Ryan Chalmers, who competed at the London 2012 Paralympic Games, will push himself from Los Angeles to New York next year.
Ryan Chalmers embodies how the Paralympic Movement is about more than just the Paralympic Games.
At 23 years old, Chalmers competed in four T54 wheelchair racing events at London 2012.
During his time in the British capital, the Churchville, N.Y., native was taken aback by the perception of Paralympic athletes in Europe and knew immediately he wanted to replicate that perception in America.
“What I realized when I was there was how people viewed the Paralympic athletes,” Chalmers said.
“They viewed them as athletes first. It was one of those things where I’ve never really seen that before. They always kind of look at a person with a disability and think, ‘Oh, what’s their back story? How can we get inspired by their back story?’
And then they go, ‘Oh wow, you do a sport as well.’”
The atmosphere at the Games gave Chalmers even more reason to “Push Across America” – an event scheduled for spring 2013 in which he will push from Los Angeles to New York in his racing chair.
Starting April 6, 2013, and extending 71 days, Chalmers will push an average of 60 miles per day. The event is being run by Stay Focused, a non-profit organization based in the Cayman Islands that offers young adults the opportunity to develop leadership and gain independence through scuba diving.
“This is my way of doing whatever I can to be able to get that awareness out there,” Chalmers said. “This isn’t just about wheelchair racing. This is about disability sports altogether.”
Becoming a leader
Chalmers has been active with Stay Focused since 2005, learning to scuba dive and becoming more independent and taking a leadership role as a person with an impairment in society.
Now a Paralympian, Chalmers is one of the program’s mentors.
“We’re really developing the program into a leadership development program – giving kids with disabilities a chance to become leaders in their communities,” Chalmers said.
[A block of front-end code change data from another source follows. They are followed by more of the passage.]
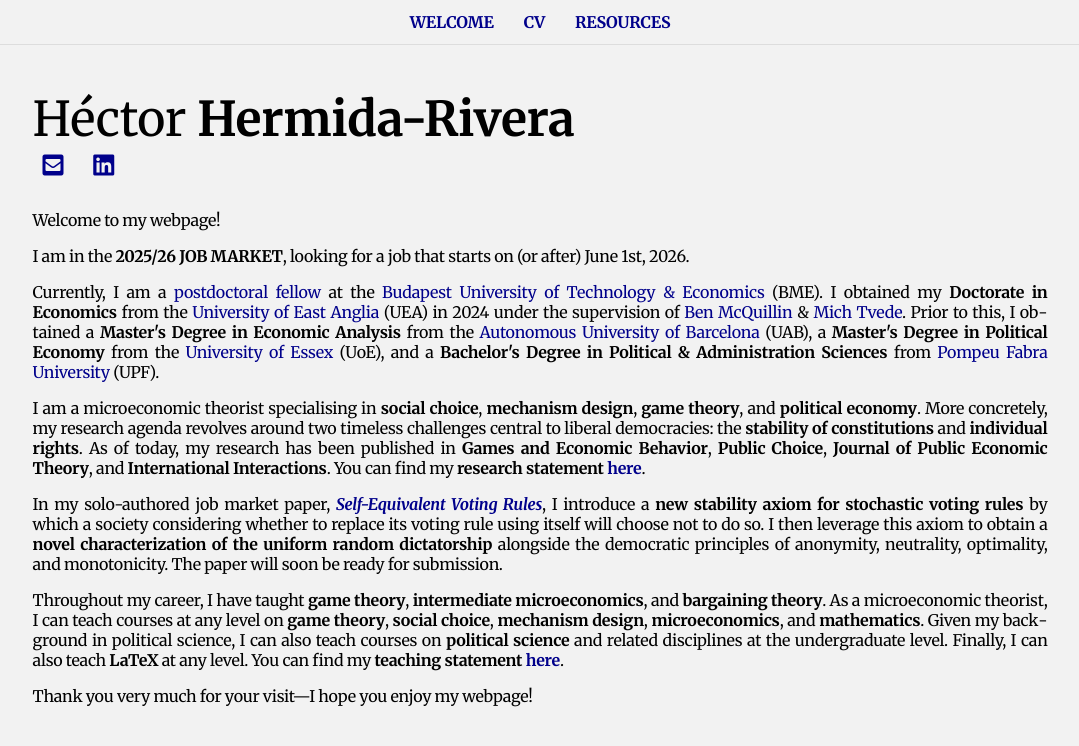
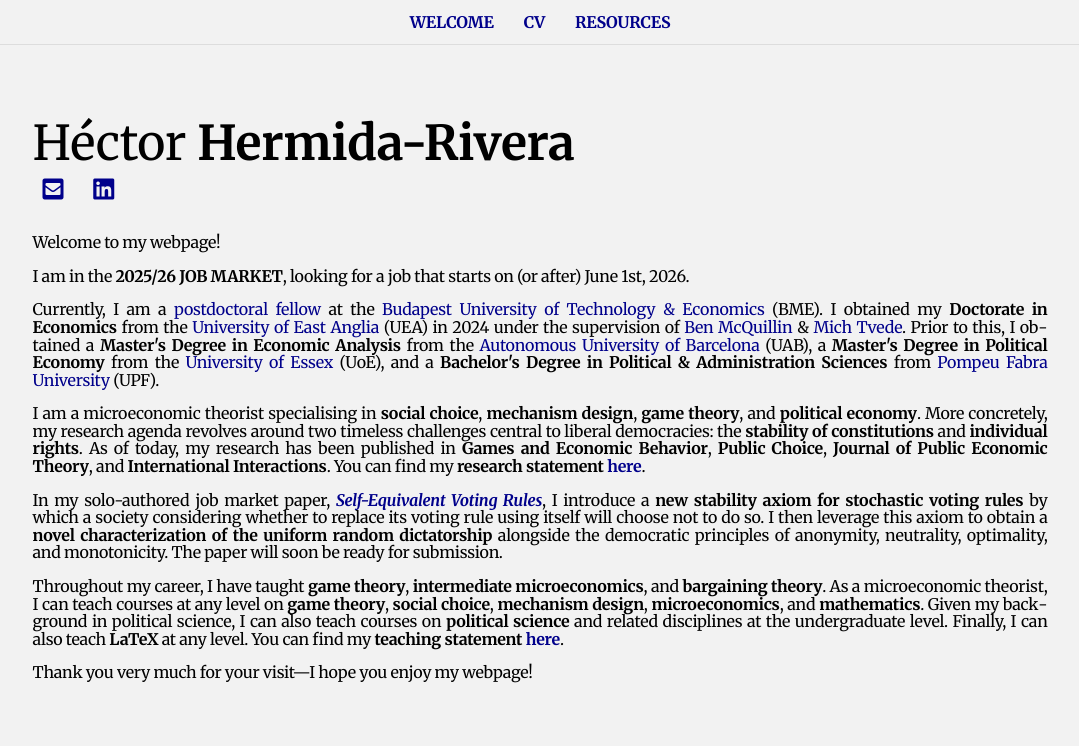
Before and after one commit to HectorHermidaRivera/hectorhermidarivera.github.io, a Jekyll site: the page built from index.md, in a window 1280 px wide. Shown: the top 746 px of the page, without its empty margins (100-1179 px from the left). Built offline with Jekyll 4.4.1, drawn with Linux system fonts in a browser that asks for light colours; a style sheet for code colours, icons or effects is not loaded.

Commit message:
Update style.css

```diff
--- a/assets/css/style.css
+++ b/assets/css/style.css
@@ -61,6 +61,12 @@ body {
   word-spacing: -0.01em;
   font-feature-settings: "kern" 1, "liga" 1, "clig" 1, "calt" 1;
   text-rendering: optimizeLegibility;
+}
+
+/* PARAGRAPH SPACING */
+
+p {
+  line-height: 1.1;
 }
 
 /* CV & RESOURCES CONTENT */
```
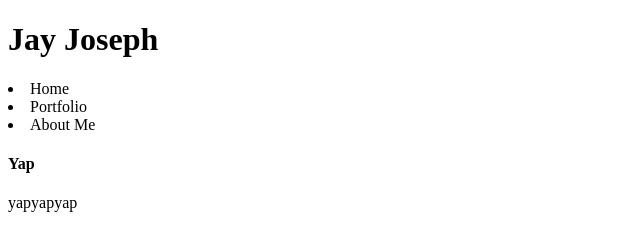
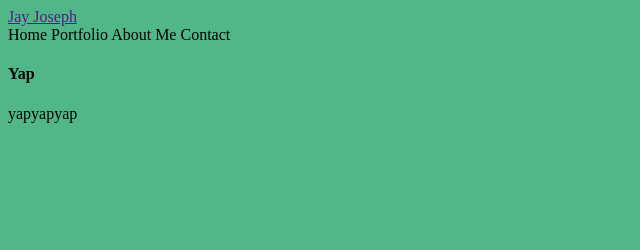
Before and after one commit to J036/Portfolio, a plain HTML site: page index.html in a window 1280 px wide. Shown: the whole page, without its empty margins (0-640 px from the left). Drawn offline with Linux system fonts and the light colour scheme.

Commit message:
Fixed Nav. Bar

```diff
--- a/index.html
+++ b/index.html
@@ -14,17 +14,19 @@
         <!-- Ensures websites scale to mobile devices and screens of different sizes -->
     <meta http-equiv="refresh" content ="1800">
         <!-- Makes the page refresh every 30 min-->
+    <link rel="stylesheet" href="style.css">
 </head>
 
 <body>
-    <h1> Jay Joseph </h1>
-    <nav class="navBar">
-        <u1>
-            <li><a href=""></a>Home</a></li>
-            <li><a href=""></a>Portfolio</a></li>
-            <li><a href=""></a>About Me</a></li>
-        </u1>
-    </nav>
+    <header>
+        <a href="" class="logo"> Jay Joseph </h1>
+        <nav class="navBar">
+            <a href=""></a>Home</a>
+            <a href=""></a>Portfolio</a>
+            <a href=""></a>About Me</a>
+            <a href=""></a>Contact</a>
+        </nav>
+    </header>
     <main>
         <h4>Yap</h4>
         <p>yapyapyap</p>
--- a/style.css
+++ b/style.css
@@ -0,0 +1,3 @@
+body {
+    background-color:rgb(82 183 136);
+}
```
In 2009, Chalmers was sitting in a coffee shop with the founder of Stay Focused, Robert Muller, sharing stories of athletes who had run across America.
“He just kind of threw it out there and asked me if I could do it,” Chalmers said. “I’ve been doing wheelchair track since I was about 8 years old, so I automatically said yes, because for me, it was a dream come true.”
The pair immediately started planning the event, for which Chalmers is now scheduled to push nearly 3,500 miles, rain or shine. Chalmers has worked with a former professional cyclist to design a personalized route with stops in Los Angeles, Wichita, Kansas City, Champaign, Indianapolis, Cincinnati, Washington D.C., Baltimore, Philadelphia and New York.
“Our goal is to raise awareness for all persons with disabilities, really getting kids and just getting more people involved in wheelchair sports and just to kind of get the awareness out there for the able-bodied community about wheelchair sports and how they develop,” Chalmers said.
Spreading the Movement
Unlike most other Paralympic wheelchair racers, who are already training for the 2013 International Paralympic Committee Athletics World Championships in Lyon, France next year, Chalmers is now in the Cayman Islands for what can be deemed his “test event.”
He is still aiming to compete at the 2015 IPC Athletics World Championships and Rio 2016 Paralympic Games, but for now is focusing his efforts on raising awareness for his push by speaking about disability sport in school classrooms throughout the Americas.
“They don’t really know much about it because they just haven’t seen it before,” Chalmers said. “Almost every kid’s hand goes up with all these sorts of questions that they have just because they haven’t seen it before.”
Chalmers will cover a 55-mile, one-day route in his “Push Across Cayman,” on Nov. 24 as a warm-up and way to gain attention for his main event.
While he did compete in the Paralympic marathon, he will have to adjust to pushing his racing chair for hours upon hours for nearly two months. He can no longer call himself a sprint specialist.
“It’s going to be a total transition for me,” Chalmers said, who also has November’s New York Marathon scheduled into his training calendar.
“I’m going to be averaging about 11-12 miles an hour during my ‘Push Across America.’
“It’s just going to be a totally different sort of training than I normally do, because normally it’s just you’re sprinting or you’re going pretty hard.”
“It’s going to be time spent in the chair that’s going to be the most crucial, because being in that chair for that amount of time is really going to – if I’m not used to it – hurt my back, hurt my legs. It’s kind of the position that I have to get used to for five hours a day, six hours a day.”
Chalmers will have a core team of six others with him on the route, including Muller, an athletic trainer, a medical doctor, a videographer and two drivers who can also attend to financial and logistical matters.
“Every single person I’ve talked to has been supportive,” Chalmers said.
“I’ve committed to it, and I will do everything in my power to be able to finish it.
“Yes, I will finish.”
In fact, there is no other option for Chalmers.
Wheelchair racing is his life right now.
“I love what I do. I love to get in my racing chair and push,” Chalmers said.
“I’m going to enjoy every minute of it.”
Story courtesy of the International Paralympic Committee.